[[ Input material open ]]

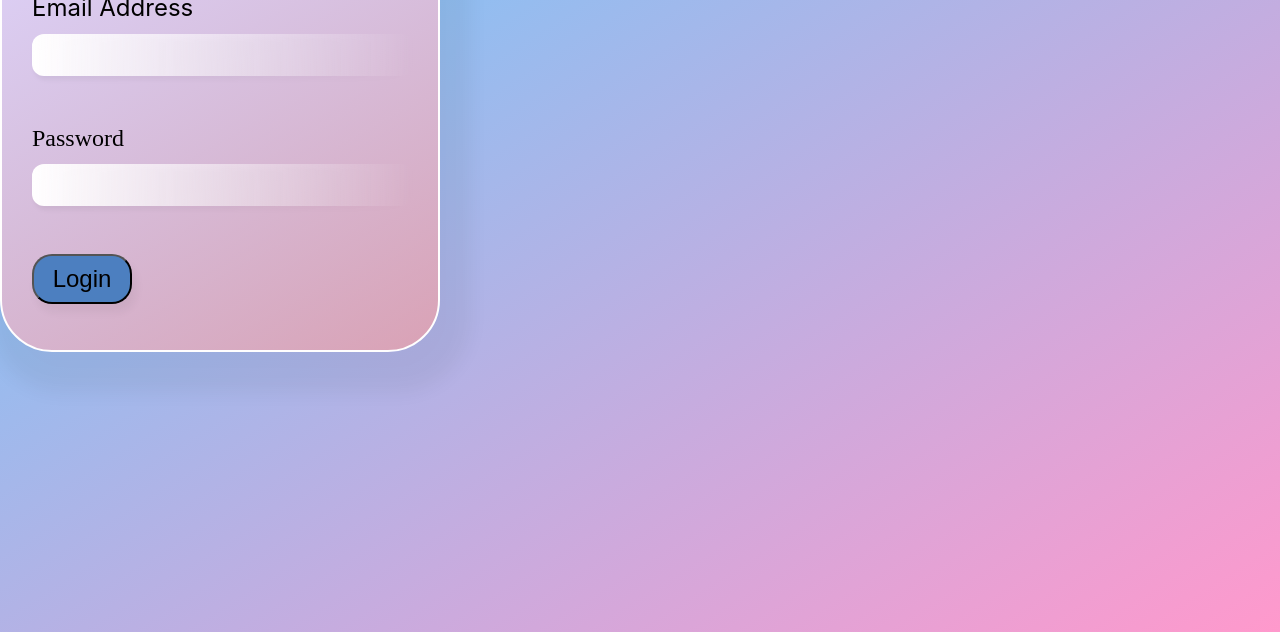
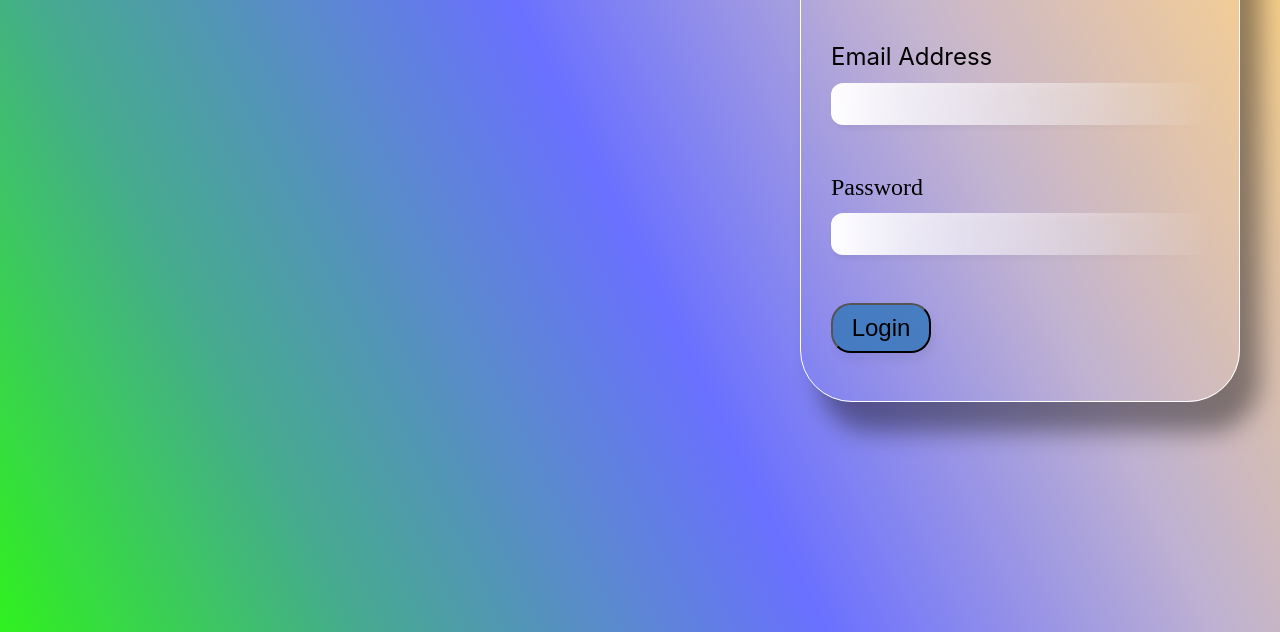
Before and after one commit to RiaM2412/GlassMLogin, a website: page index.html in a window 1280 px wide. Shown: the part 168-800 px from the top of the page. Drawn offline with Linux system fonts and the light colour scheme.

Commit message:
fifth commit

```diff
--- a/index.css
+++ b/index.css
@@ -5,7 +5,9 @@
     width:100vw;
     height: 100vh;
 
-    background: linear-gradient(to bottom right, #66ccff 0%, #ff99cc 100%);
+    /* background: linear-gradient(116.82deg, #D8E2FE 0%, rgba(214, 164, 164, 0.17) 37.5%, rgba(164, 183, 237, 0.24) 69.27%, rgba(227, 160, 160, 0.47) 98.6%); */
+    /* background: linear-gradient(116.31deg, #FF0000 0%, #FF7A00 49.67%, #FFE816 99.34%, rgba(255, 230, 0, 0.54) 99.34%, #FFE816 99.34%); */
+    background: linear-gradient(180.55deg, #2BFF09 -4.13%, rgba(23, 149, 114, 0.8) 21.18%, rgba(7, 17, 255, 0.6) 49.2%, rgba(99, 67, 144, 0.41) 72.9%, rgba(255, 170, 6, 0.53) 99.3%);background: linear-gradient(63.55deg, #2BFF09 -4.13%, rgba(23, 149, 114, 0.8) 21.18%, rgba(7, 17, 255, 0.6) 49.2%, rgba(99, 67, 144, 0.41) 72.9%, rgba(255, 170, 6, 0.53) 99.3%);
     box-shadow: 20px 40px 50px rgba(0, 0, 0, 0.05);
 
 
@@ -15,16 +17,22 @@
     position: absolute;
     width: 440px;
     height: 520px;
-    /* left: 800px;
-    top: 50px; */
-    display: flex;
-    align-content: center;
+    left: 800px;
+    top: 50px;
+    /* display: flex;
+    align-content: center; */
 
 
-    background: linear-gradient(151.42deg, #E0D6FF 3.43%, rgba(236, 154, 159, 0.69) 100%);
+    /* background: linear-gradient(151.42deg, #E0D6FF 3.43%, rgba(236, 154, 159, 0.69) 100%); */
+    /* background: linear-gradient(116.82deg, #d8e2fe94 0%, #8a8ac059 37.5%, rgba(164, 183, 237, 0.329) 69.27%, rgba(227, 160, 160, 0.37) 98.6%);
     border: 2px solid #FFFEFE;
     box-sizing: border-box;
-    box-shadow: 10px 20px 20px 20px rgba(0, 0, 0, 0.05);
+    box-shadow: 10px 10px 10px 10px rgba(0, 0, 0, 0.035); */
+    background: linear-gradient(208.45deg, rgba(255, 216, 188, 0.19) 0%, rgba(113, 195, 255, 0) 100%);
+    border: 1.5px solid #FFFFFF;
+    box-sizing: border-box;
+    box-shadow: 20px 30px 25px rgba(0, 0, 0, 0.4);
+
     border-radius: 52px;
 
 }
```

[[ Input material closed ]]

What to do » The result should be every line that contains "rgba", copied from the entries.

Reply »
+    /* background: linear-gradient(116.82deg, #D8E2FE 0%, rgba(214, 164, 164, 0.17) 37.5%, rgba(164, 183, 237, 0.24) 69.27%, rgba(227, 160, 160, 0.47) 98.6%); */
+    /* background: linear-gradient(116.31deg, #FF0000 0%, #FF7A00 49.67%, #FFE816 99.34%, rgba(255, 230, 0, 0.54) 99.34%, #FFE816 99.34%); */
+    background: linear-gradient(180.55deg, #2BFF09 -4.13%, rgba(23, 149, 114, 0.8) 21.18%, rgba(7, 17, 255, 0.6) 49.2%, rgba(99, 67, 144, 0.41) 72.9%, rgba(255, 170, 6, 0.53) 99.3%);background: linear-gradient(63.55deg, #2BFF09 -4.13%, rgba(23, 149, 114, 0.8) 21.18%, rgba(7, 17, 255, 0.6) 49.2%, rgba(99, 67, 144, 0.41) 72.9%, rgba(255, 170, 6, 0.53) 99.3%);
     box-shadow: 20px 40px 50px rgba(0, 0, 0, 0.05);
-    background: linear-gradient(151.42deg, #E0D6FF 3.43%, rgba(236, 154, 159, 0.69) 100%);
+    /* background: linear-gradient(151.42deg, #E0D6FF 3.43%, rgba(236, 154, 159, 0.69) 100%); */
+    /* background: linear-gradient(116.82deg, #d8e2fe94 0%, #8a8ac059 37.5%, rgba(164, 183, 237, 0.329) 69.27%, rgba(227, 160, 160, 0.37) 98.6%);
-    box-shadow: 10px 20px 20px 20px rgba(0, 0, 0, 0.05);
+    box-shadow: 10px 10px 10px 10px rgba(0, 0, 0, 0.035); */
+    background: linear-gradient(208.45deg, rgba(255, 216, 188, 0.19) 0%, rgba(113, 195, 255, 0) 100%);
+    box-shadow: 20px 30px 25px rgba(0, 0, 0, 0.4);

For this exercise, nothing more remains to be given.